START GIVEN INFORMATION

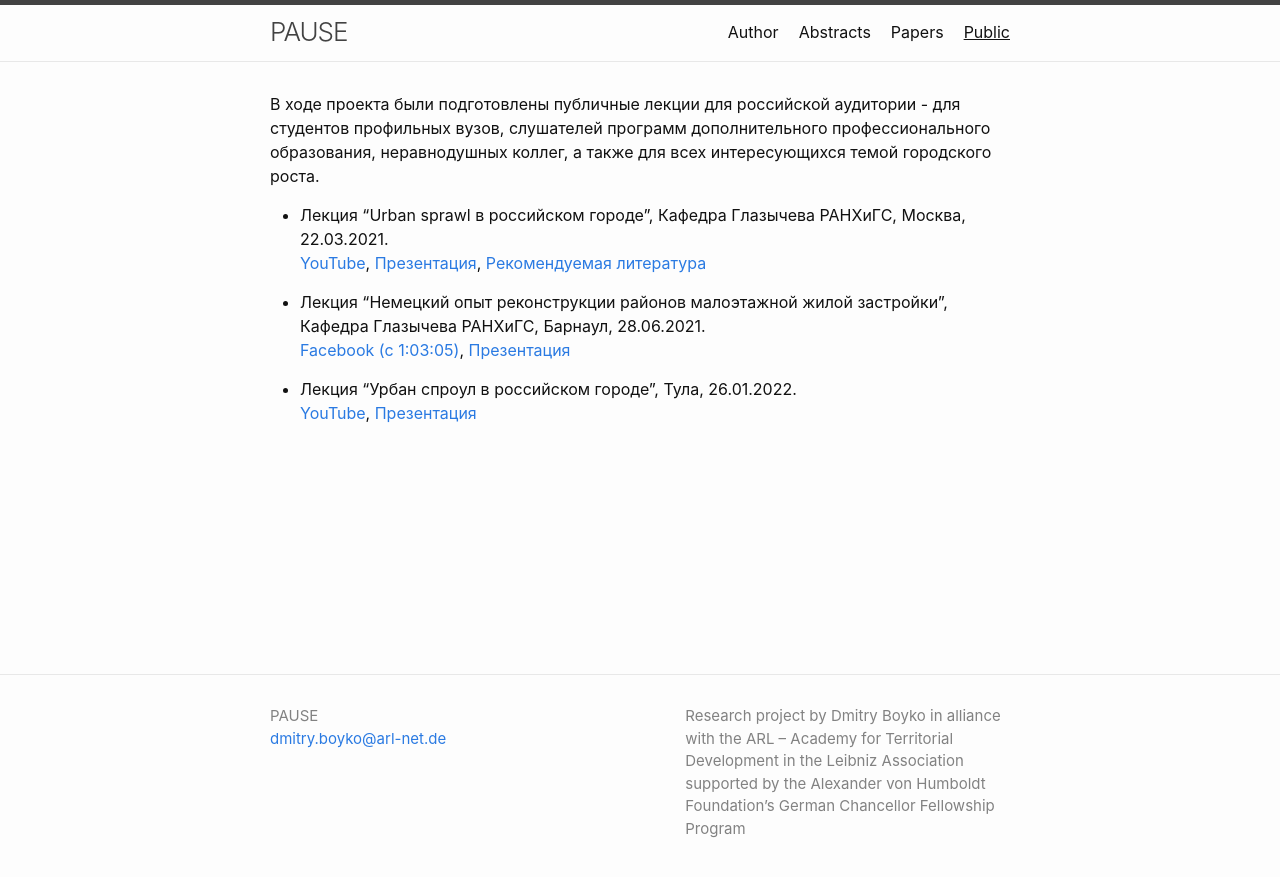
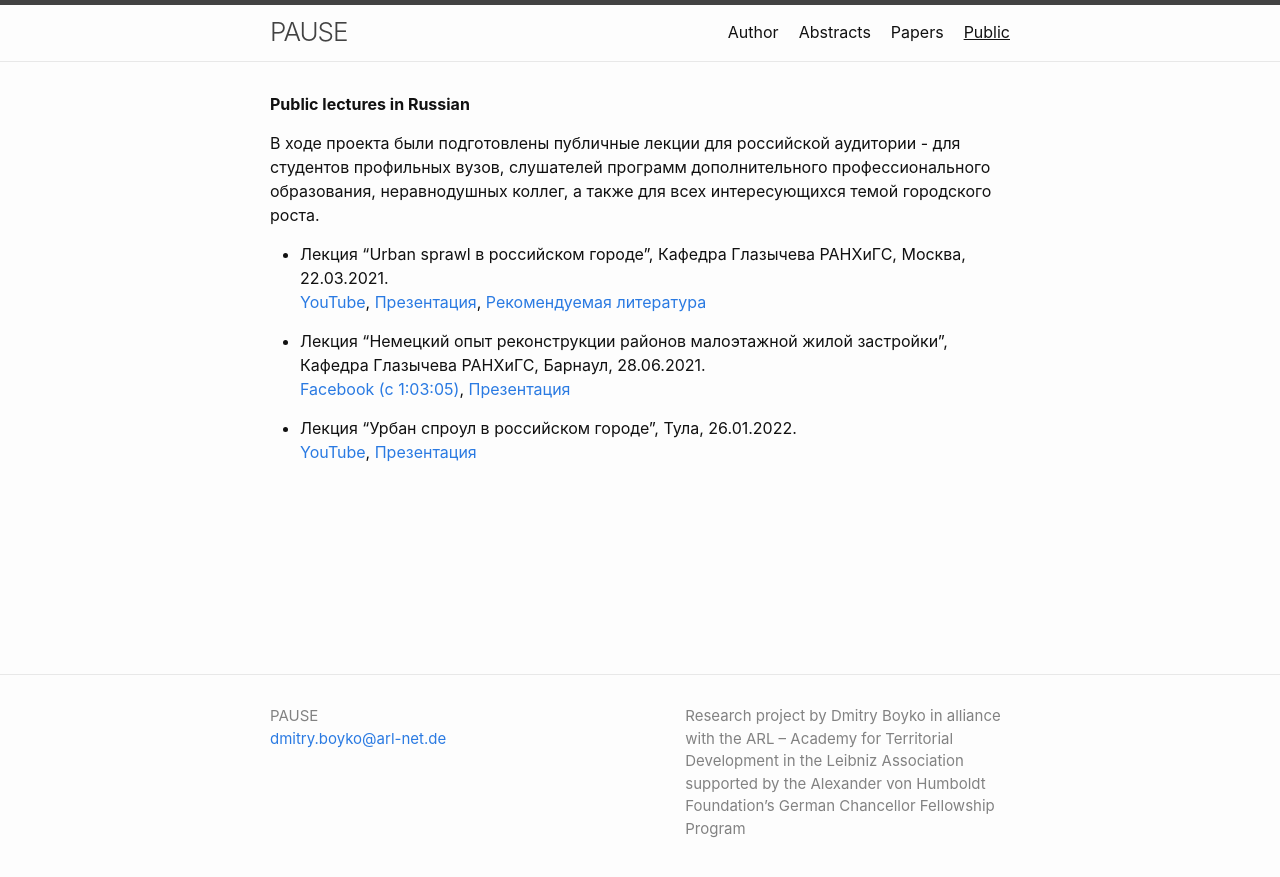
Before and after one commit to boikod/pause, a Jekyll site: the page built from public.md, in a window 1280 px wide. Shown: the top 877 px of the page. Built offline with Jekyll 4.4.1, drawn with Linux system fonts in a browser that asks for light colours.

Commit message:
Update public.md

```diff
--- a/public.md
+++ b/public.md
@@ -3,6 +3,8 @@ layout: page
 permalink: /public/
 title: Public
 ---
+**Public lectures in Russian**
+
 В ходе проекта были подготовлены публичные лекции для российской аудитории - для студентов профильных вузов, слушателей программ дополнительного профессионального образования, неравнодушных коллег, а также для всех интересующихся темой городского роста.
 
  - Лекция "Urban sprawl в российском городе", Кафедра Глазычева РАНХиГС, Москва, 22.03.2021.
```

END GIVEN INFORMATION

TASK STATEMENT
Among the lines of the data, identify those with the word "page". Copy each of them.

OUTPUT FOR THIS TASK
Before and after one commit to boikod/pause, a Jekyll site: the page built from public.md, in a window 1280 px wide. Shown: the top 877 px of the page. Built offline with Jekyll 4.4.1, drawn with Linux system fonts in a browser that asks for light colours.
@@ -3,6 +3,8 @@ layout: page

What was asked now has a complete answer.